Pasir Ris residents welcomed the survey, but some expressed concern that too much intervention could change the rustic feel of the area.
Healthcare manager Sean Abdullah, 31, a resident of Pasir Ris West for the past 20 years, said that while the survey was important, he hoped it would not result in the removal of all wild animals from the area.
"I really appreciate the wildlife living with us in this town. It is what makes the town unique," he said.
Others, like learning facilitator Eileen Tan, 48, who has lived in the estate for 14 years, emphasised individual responsibility in ensuring safe encounters with wild animals.
"We try not to go to the park wearing the clothes we have on when cooking dinner. We've noticed that strong food smells seem to attract the boars' attention," she said.
In a statement on Friday last week, NParks said people who encounter wild boars should remain as calm as possible and move slowly away from the animals.
It also advised the public to avoid feeding wild boars, as this might cause them to associate humans with food providers and therefore approach them.
What to do when you see wild animals
Here are some tips on what to do if you come face to face with an undomesticated neighbour:
The National Parks Board (NParks) recommends that people remain calm and move slowly away from any boars they may encounter.
It is important not to approach or attempt to feed them, and not to corner or provoke the animals.
Some species of monkeys here have been conditioned to see man-made items such as plastic bags and containers as sources of food, leading to sometimes aggressive behaviour.
People who encounter a monkey should remain calm and quiet, refrain from making sudden movements and avoid direct eye contact with the animal.
Those who come across a snake should not try to hit, move or handle it themselves. They should leave the area and call for professional help.

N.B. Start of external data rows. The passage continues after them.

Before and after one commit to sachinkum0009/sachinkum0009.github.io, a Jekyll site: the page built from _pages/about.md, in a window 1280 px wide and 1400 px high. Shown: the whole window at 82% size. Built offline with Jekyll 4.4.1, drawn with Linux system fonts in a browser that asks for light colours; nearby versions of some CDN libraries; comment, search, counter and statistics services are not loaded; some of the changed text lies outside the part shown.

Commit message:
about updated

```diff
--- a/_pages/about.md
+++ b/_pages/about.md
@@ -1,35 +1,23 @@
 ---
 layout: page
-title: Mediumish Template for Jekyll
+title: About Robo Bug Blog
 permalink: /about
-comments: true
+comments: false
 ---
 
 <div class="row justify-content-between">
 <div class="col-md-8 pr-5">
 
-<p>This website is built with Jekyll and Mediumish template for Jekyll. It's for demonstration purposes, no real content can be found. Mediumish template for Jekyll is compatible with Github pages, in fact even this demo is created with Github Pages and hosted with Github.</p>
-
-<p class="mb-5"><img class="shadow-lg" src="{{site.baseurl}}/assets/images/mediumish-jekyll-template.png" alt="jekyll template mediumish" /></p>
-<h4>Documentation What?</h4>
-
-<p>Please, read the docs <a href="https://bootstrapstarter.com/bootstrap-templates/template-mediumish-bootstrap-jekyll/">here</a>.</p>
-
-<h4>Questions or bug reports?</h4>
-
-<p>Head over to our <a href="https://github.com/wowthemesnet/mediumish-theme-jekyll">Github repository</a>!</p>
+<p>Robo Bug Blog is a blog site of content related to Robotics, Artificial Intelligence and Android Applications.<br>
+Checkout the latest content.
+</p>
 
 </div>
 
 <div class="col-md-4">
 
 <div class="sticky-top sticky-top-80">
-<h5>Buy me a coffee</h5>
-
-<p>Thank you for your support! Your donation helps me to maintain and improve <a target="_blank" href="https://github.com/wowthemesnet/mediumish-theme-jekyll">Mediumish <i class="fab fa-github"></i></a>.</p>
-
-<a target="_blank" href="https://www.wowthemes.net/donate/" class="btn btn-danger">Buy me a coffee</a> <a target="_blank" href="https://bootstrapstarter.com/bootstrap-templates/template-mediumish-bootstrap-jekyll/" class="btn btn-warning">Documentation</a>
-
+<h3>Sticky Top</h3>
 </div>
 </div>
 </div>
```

The public can call NParks on 1800-476-1600 to ask for an expert to deal with an animal.
They can also call the Acres wildlife rescue 24-hour hotline on 9783-7782.